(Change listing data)

+ + + + + + +

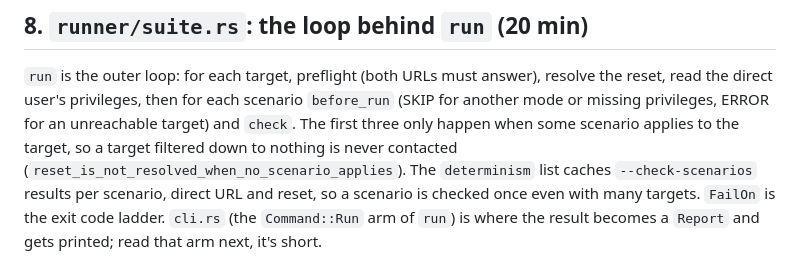
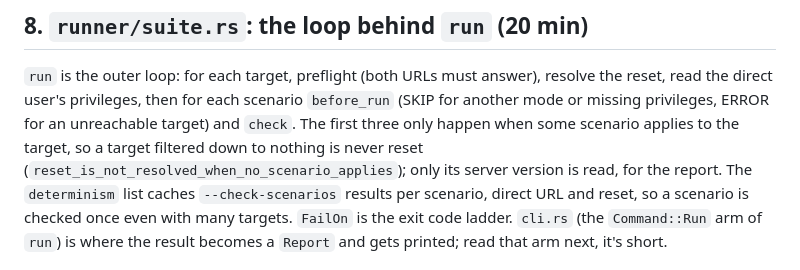
Before and after one commit to Nihal-Pandey-2302/poolproof, a Markdown page: docs/code-tour.md, the part around the change. GitHub-like rendering.

Commit message:
Docs: a target with no applicable scenario still has its version read

```diff
--- a/docs/code-tour.md
+++ b/docs/code-tour.md
@@ -134,7 +134,8 @@ file.
 reset, read the direct user's privileges, then for each scenario `before_run` (SKIP for
 another mode or missing privileges, ERROR for an unreachable target) and `check`. The
 first three only happen when some scenario applies to the target, so a target filtered
-down to nothing is never contacted (`reset_is_not_resolved_when_no_scenario_applies`). The
+down to nothing is never reset (`reset_is_not_resolved_when_no_scenario_applies`); only
+its server version is read, for the report. The
 `determinism` list caches `--check-scenarios` results per scenario, direct URL and reset,
 so a scenario is checked once even with many targets. `FailOn` is the exit code ladder.
 `cli.rs` (the `Command::Run` arm of `run`) is where the result becomes a `Report` and
```
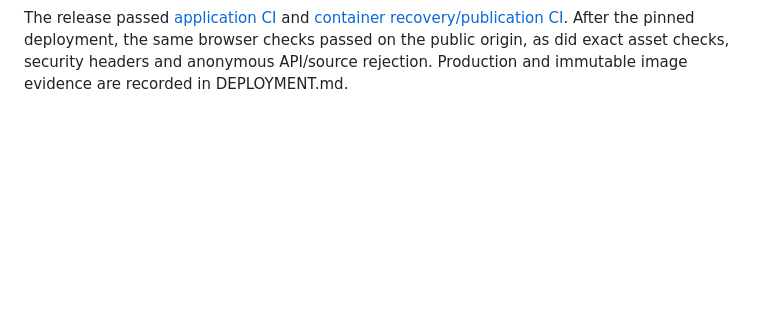
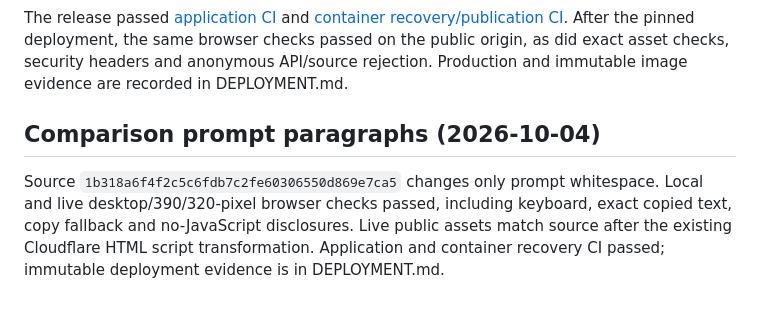
Before and after one commit to pocketcontext/vaultcontext, a Markdown page: docs/validation.md, the part around the change. Drawn GitHub-style; blank space fills up the shorter version.

```diff
--- a/docs/validation.md
+++ b/docs/validation.md
@@ -328,3 +328,11 @@ and [container recovery/publication CI](https://github.com/pocketcontext/vaultco
 After the pinned deployment, the same browser checks passed on the public origin,
 as did exact asset checks, security headers and anonymous API/source rejection.
 Production and immutable image evidence are recorded in DEPLOYMENT.md.
+
+## Comparison prompt paragraphs (2026-10-04)
+
+Source `1b318a6f4f2c5c6fdb7c2fe60306550d869e7ca5` changes only prompt whitespace.
+Local and live desktop/390/320-pixel browser checks passed, including keyboard,
+exact copied text, copy fallback and no-JavaScript disclosures. Live public assets
+match source after the existing Cloudflare HTML script transformation. Application
+and container recovery CI passed; immutable deployment evidence is in DEPLOYMENT.md.
```
Also changed, not shown: DEPLOYMENT.md (+13 -0 lines).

+ + + + + + +

Show all of the lines above in which "with" is present.

## Task result
Docs: a target with no applicable scenario still has its version read
 so a scenario is checked once even with many targets. `FailOn` is the exit code ladder.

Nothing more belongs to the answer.